Following on from my post last week about the woodland art activity that we did after one of our many trips to our local National Trust property, Anglesey Abbey, I thouht I’d write a bit more about the woodland discovery area there, because recently Andrew has got very into exploring it.

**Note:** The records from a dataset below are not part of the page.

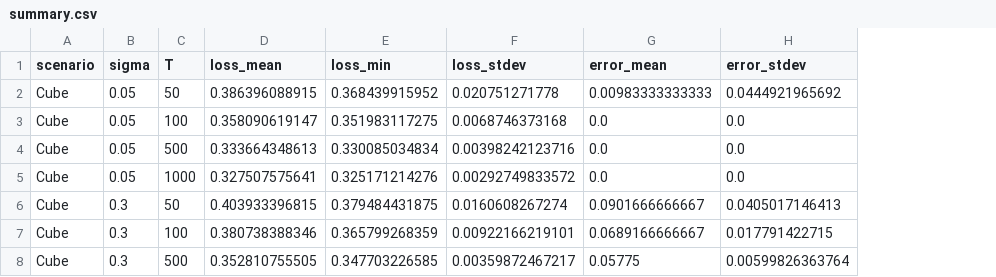
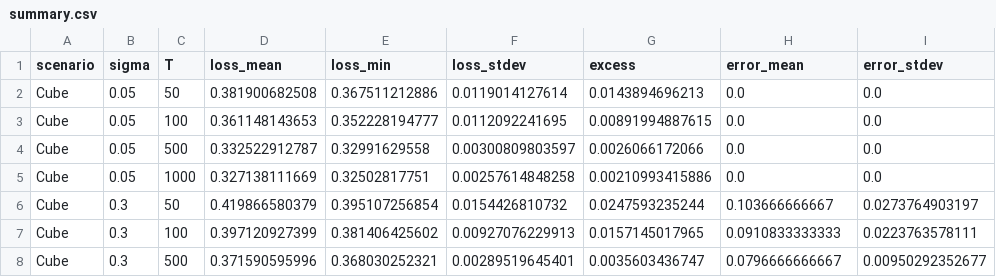
Before and after one commit to canruoying/CSE250, a CSV file: hw3/summary.csv, drawn as a sheet; only a part is shown; addresses are those after the commit; the diff covers the shown part only; the diff names each change by its address in the sheet, - before the commit and + after, or states it on an @@ line.

Commit message:
added excess risk calculation

```diff
--- a/hw3/summary.csv
+++ b/hw3/summary.csv
+column G (excess), rows 2-8: 0.0143894696213 | 0.00891994887615 | 0.0026066172066 | 0.00210993415886 | 0.0247593235244 | 0.0157145017965 | 0.0035603436747
-D2 (loss_mean): 0.386396088915
+D2 (loss_mean): 0.381900682508
-E2 (loss_min): 0.368439915952
+E2 (loss_min): 0.367511212886
-F2 (loss_stdev): 0.020751271778
+F2 (loss_stdev): 0.0119014127614
-H2 (error_mean): 0.00983333333333
+H2 (error_mean): 0.0
-I2 (error_stdev): 0.0444921965692
+I2 (error_stdev): 0.0
-D3 (loss_mean): 0.358090619147
+D3 (loss_mean): 0.361148143653
-E3 (loss_min): 0.351983117275
+E3 (loss_min): 0.352228194777
-F3 (loss_stdev): 0.0068746373168
+F3 (loss_stdev): 0.0112092241695
-D4 (loss_mean): 0.333664348613
+D4 (loss_mean): 0.332522912787
-E4 (loss_min): 0.330085034834
+E4 (loss_min): 0.32991629558
-F4 (loss_stdev): 0.00398242123716
+F4 (loss_stdev): 0.00300809803597
-D5 (loss_mean): 0.327507575641
+D5 (loss_mean): 0.327138111669
-E5 (loss_min): 0.325171214276
+E5 (loss_min): 0.32502817751
-F5 (loss_stdev): 0.00292749833572
+F5 (loss_stdev): 0.00257614848258
-D6 (loss_mean): 0.403933396815
+D6 (loss_mean): 0.419866580379
-E6 (loss_min): 0.379484431875
+E6 (loss_min): 0.395107256854
-F6 (loss_stdev): 0.0160608267274
+F6 (loss_stdev): 0.0154426810732
-H6 (error_mean): 0.0901666666667
+H6 (error_mean): 0.103666666667
-I6 (error_stdev): 0.0405017146413
+I6 (error_stdev): 0.0273764903197
-D7 (loss_mean): 0.380738388346
+D7 (loss_mean): 0.397120927399
-E7 (loss_min): 0.365799268359
+E7 (loss_min): 0.381406425602
-F7 (loss_stdev): 0.00922166219101
+F7 (loss_stdev): 0.00927076229913
-H7 (error_mean): 0.0689166666667
+H7 (error_mean): 0.0910833333333
-I7 (error_stdev): 0.017791422715
+I7 (error_stdev): 0.0223763578111
-D8 (loss_mean): 0.352810755505
+D8 (loss_mean): 0.371590595996
-E8 (loss_min): 0.347703226585
+E8 (loss_min): 0.368030252321
-F8 (loss_stdev): 0.00359872467217
+F8 (loss_stdev): 0.00289519645401
-H8 (error_mean): 0.05775
+H8 (error_mean): 0.0796666666667
-I8 (error_stdev): 0.00599826363764
+I8 (error_stdev): 0.00950292352677
```
Also changed, not shown: 41 edited cells elsewhere in this file, hw3/results.csv, 1 other file.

The property has extensive grounds that range from formal gardens to informal fields to wild woodland. Once you enter the grounds, there are signs that point the way to the woodland, which is at the far end of the grounds relative to the entrance. The signs are made from natural materials, such as cared wood and painted rocks and stones. Andrew particularly likes the rocks painted as ladybirds that signal one of the entrances to the area.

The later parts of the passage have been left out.